PROBLEM STATEMENT:
Report the tally of lines featuring the word "aveAndCommunity" in the entries below, without anything else.
○ ○ ○ ○
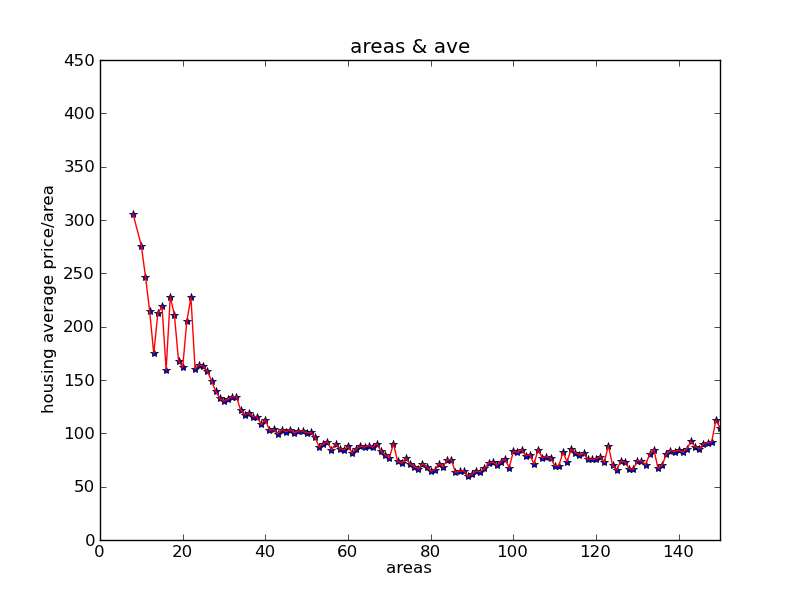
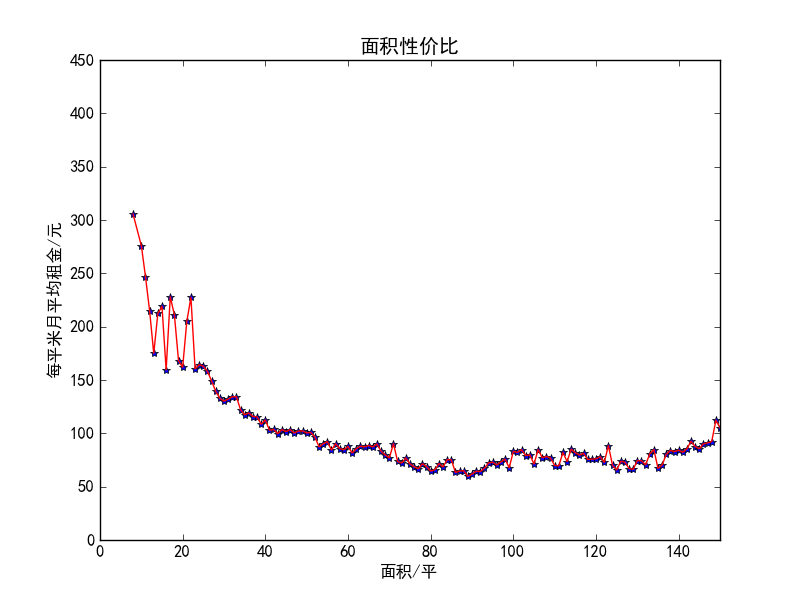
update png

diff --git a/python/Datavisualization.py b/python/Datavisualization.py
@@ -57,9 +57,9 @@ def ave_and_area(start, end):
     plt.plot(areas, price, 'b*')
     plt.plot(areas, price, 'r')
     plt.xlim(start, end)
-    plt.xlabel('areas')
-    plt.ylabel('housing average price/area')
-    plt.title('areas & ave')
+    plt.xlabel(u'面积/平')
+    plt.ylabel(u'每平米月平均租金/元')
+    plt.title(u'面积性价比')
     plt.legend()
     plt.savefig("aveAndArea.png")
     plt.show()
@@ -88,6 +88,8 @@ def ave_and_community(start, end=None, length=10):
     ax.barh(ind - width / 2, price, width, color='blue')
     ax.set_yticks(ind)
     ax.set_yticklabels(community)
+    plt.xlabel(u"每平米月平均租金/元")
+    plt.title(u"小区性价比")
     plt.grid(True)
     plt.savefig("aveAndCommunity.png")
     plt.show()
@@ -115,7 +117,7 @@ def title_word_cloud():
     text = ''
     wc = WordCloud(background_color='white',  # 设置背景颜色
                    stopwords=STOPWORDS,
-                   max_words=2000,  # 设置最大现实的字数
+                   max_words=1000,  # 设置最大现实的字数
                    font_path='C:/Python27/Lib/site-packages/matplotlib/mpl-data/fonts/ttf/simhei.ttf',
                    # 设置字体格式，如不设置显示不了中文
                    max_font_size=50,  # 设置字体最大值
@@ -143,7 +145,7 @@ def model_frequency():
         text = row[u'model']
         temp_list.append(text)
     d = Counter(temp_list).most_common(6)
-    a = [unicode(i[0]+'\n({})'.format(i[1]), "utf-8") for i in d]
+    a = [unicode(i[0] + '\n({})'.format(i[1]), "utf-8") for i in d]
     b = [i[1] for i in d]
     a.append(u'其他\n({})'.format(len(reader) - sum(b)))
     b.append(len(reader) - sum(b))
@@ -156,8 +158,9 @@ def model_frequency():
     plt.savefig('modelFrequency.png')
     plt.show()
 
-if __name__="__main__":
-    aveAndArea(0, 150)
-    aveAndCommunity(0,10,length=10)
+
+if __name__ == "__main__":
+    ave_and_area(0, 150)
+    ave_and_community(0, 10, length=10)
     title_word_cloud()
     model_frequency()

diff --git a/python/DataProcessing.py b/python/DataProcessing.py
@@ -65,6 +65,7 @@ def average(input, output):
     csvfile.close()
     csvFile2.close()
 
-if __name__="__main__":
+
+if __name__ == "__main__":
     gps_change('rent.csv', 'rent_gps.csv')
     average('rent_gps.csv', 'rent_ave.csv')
○ ○ ○ ○
RESULT OF THE EXERCISE:
2